This is the point that French voters arguably reached in April when they elected Macron, and a similar turning point is rapidly approaching in Britain, as the risks and contradictions of Brexit become ever clearer. All that remains is for Germany to recognize that its prosperity and security depends on a more integrated eurozone inside a more flexible EU.
Macron’s Challenge for Europe
French President Emmanuel Macron’s plan for reforming the European Union and the eurozone is highly ambitious, but credible – if Germany plays ball. But while Germany would be committing a monumental strategic blunder if it did not engage seriously with Macron’s proposals, its newly complicated domestic politics could get in the way.
PARIS – In an ambitious, visionary speech at the Sorbonne this week, French President Emmanuel Macron presented his plan for countering the tide of xenophobic nationalism in Europe. He wants to build a “sovereign, united, and democratic Europe,” where citizens again feel a sense of allegiance to the idea of Europe itself.
Macron’s speech was a welcome call to arms for a European Union that is confronting many crises and threats. But on the crucial and controversial question of fixing the eurozone, his proposals were disappointing. And he will have a hard time winning over his more cautious European counterparts, not least German Chancellor Angela Merkel, whose room for maneuver was crimped by her party’s poor showing in last weekend’s federal election.
Still, Macron made a powerful, positive case for a renewed EU. That EU embraces globalization and innovation, while also protecting Europeans, doing more to help them adapt to a changing world. It advances European interests and values in a world otherwise dominated by America and China. And it bolsters security at a time of increasing Russian revanchism, Islamist terrorism, and American disengagement under President Donald Trump.

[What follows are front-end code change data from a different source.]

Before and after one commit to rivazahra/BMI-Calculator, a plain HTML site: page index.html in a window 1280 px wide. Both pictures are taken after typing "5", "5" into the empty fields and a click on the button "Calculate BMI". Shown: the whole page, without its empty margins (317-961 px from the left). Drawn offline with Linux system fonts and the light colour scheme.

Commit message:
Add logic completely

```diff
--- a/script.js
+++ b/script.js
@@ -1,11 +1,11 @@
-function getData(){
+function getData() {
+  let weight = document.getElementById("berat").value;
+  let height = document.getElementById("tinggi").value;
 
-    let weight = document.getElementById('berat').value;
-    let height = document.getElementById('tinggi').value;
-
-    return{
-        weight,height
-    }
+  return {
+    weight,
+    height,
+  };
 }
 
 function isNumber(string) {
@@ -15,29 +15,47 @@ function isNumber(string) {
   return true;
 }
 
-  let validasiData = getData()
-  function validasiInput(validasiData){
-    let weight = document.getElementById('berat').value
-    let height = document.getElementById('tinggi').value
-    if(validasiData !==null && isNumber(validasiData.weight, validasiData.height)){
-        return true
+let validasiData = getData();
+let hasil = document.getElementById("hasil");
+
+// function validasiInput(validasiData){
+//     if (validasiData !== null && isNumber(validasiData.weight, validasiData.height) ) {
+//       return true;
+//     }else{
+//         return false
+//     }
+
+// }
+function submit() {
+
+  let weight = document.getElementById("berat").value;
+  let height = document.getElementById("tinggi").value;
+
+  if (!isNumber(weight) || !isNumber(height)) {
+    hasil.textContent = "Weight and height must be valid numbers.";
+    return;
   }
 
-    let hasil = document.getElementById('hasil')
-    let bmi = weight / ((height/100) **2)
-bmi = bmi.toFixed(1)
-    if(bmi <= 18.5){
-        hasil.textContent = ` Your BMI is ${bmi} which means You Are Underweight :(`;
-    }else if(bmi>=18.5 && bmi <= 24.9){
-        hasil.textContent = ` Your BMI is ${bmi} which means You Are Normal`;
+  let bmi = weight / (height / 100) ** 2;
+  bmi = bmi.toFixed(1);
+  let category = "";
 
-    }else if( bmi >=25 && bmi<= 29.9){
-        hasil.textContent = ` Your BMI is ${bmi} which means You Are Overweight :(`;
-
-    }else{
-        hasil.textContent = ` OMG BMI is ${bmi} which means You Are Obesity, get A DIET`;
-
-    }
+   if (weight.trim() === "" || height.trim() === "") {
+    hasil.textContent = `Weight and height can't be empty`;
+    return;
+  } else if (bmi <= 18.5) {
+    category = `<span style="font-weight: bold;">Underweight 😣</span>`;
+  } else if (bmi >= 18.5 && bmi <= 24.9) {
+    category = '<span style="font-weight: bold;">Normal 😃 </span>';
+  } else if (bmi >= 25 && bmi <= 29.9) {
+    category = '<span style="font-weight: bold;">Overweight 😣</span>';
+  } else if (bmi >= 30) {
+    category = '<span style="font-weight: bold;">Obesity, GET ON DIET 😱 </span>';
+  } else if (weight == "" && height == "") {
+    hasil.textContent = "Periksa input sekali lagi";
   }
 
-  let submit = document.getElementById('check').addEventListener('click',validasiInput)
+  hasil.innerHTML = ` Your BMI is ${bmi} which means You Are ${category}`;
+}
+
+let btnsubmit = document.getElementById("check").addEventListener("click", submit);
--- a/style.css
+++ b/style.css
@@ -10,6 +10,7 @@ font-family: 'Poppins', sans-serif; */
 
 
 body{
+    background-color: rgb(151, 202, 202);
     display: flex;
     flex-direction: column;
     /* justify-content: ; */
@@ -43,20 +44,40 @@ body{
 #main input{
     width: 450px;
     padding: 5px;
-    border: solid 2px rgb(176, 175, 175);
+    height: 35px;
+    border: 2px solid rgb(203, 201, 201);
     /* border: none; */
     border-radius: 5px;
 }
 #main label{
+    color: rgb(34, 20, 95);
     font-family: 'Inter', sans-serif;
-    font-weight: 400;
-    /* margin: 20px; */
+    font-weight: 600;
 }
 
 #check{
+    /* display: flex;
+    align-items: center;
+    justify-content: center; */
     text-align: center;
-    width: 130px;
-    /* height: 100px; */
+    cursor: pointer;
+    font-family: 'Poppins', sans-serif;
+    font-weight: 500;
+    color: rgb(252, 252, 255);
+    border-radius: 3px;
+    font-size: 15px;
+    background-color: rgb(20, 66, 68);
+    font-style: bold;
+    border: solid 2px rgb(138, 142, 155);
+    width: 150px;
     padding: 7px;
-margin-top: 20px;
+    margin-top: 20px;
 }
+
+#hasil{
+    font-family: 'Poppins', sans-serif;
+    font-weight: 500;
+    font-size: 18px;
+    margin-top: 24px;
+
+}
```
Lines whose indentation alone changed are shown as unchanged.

Macron combined big ideas with many concrete proposals for closer cooperation on defense, migration, the environment, innovation, education, and much else. Better still, he outlined a political strategy for seeing his proposals through. Macron mused that, if he succeeds, a “Brexiting” Britain “may one day find its place again” in an overhauled EU, along with new members from the Western Balkans.
Under Macron’s plan, each EU member state would hold democratic conventions to debate citizens’ priorities. Their ideas would feed into a broader process involving the EU institutions and governments that want to overhaul Europe. Coalitions of willing governments would then integrate faster, with a revitalized Franco-German engine driving the process forward.
The ball is now in Germany’s court. Europe could very well succumb to nationalism if Macron’s plan fails. That would be devastating for Germany, a country whose economic success, political identity, and security are based on a strong, functioning EU.
Macron is the most pro-German French president imaginable, and he has boosted his credibility by pursuing difficult labor-market reforms and unveiling a Teutonically prudent budget. Germany would be committing a monumental strategic blunder if it did not engage seriously with his proposals.
Unfortunately, Germany’s domestic politics just got trickier. Macron had timed his speech to influence the post-election coalition negotiations there, with the hope that Merkel would use her fourth and likely final term to burnish her legacy by enacting bold European reforms. Macron was also counting on Merkel’s Christian Democratic Union (CDU) to maintain its grand coalition with the Social Democrats (SPD) and their leader, former European Parliament President Martin Schulz.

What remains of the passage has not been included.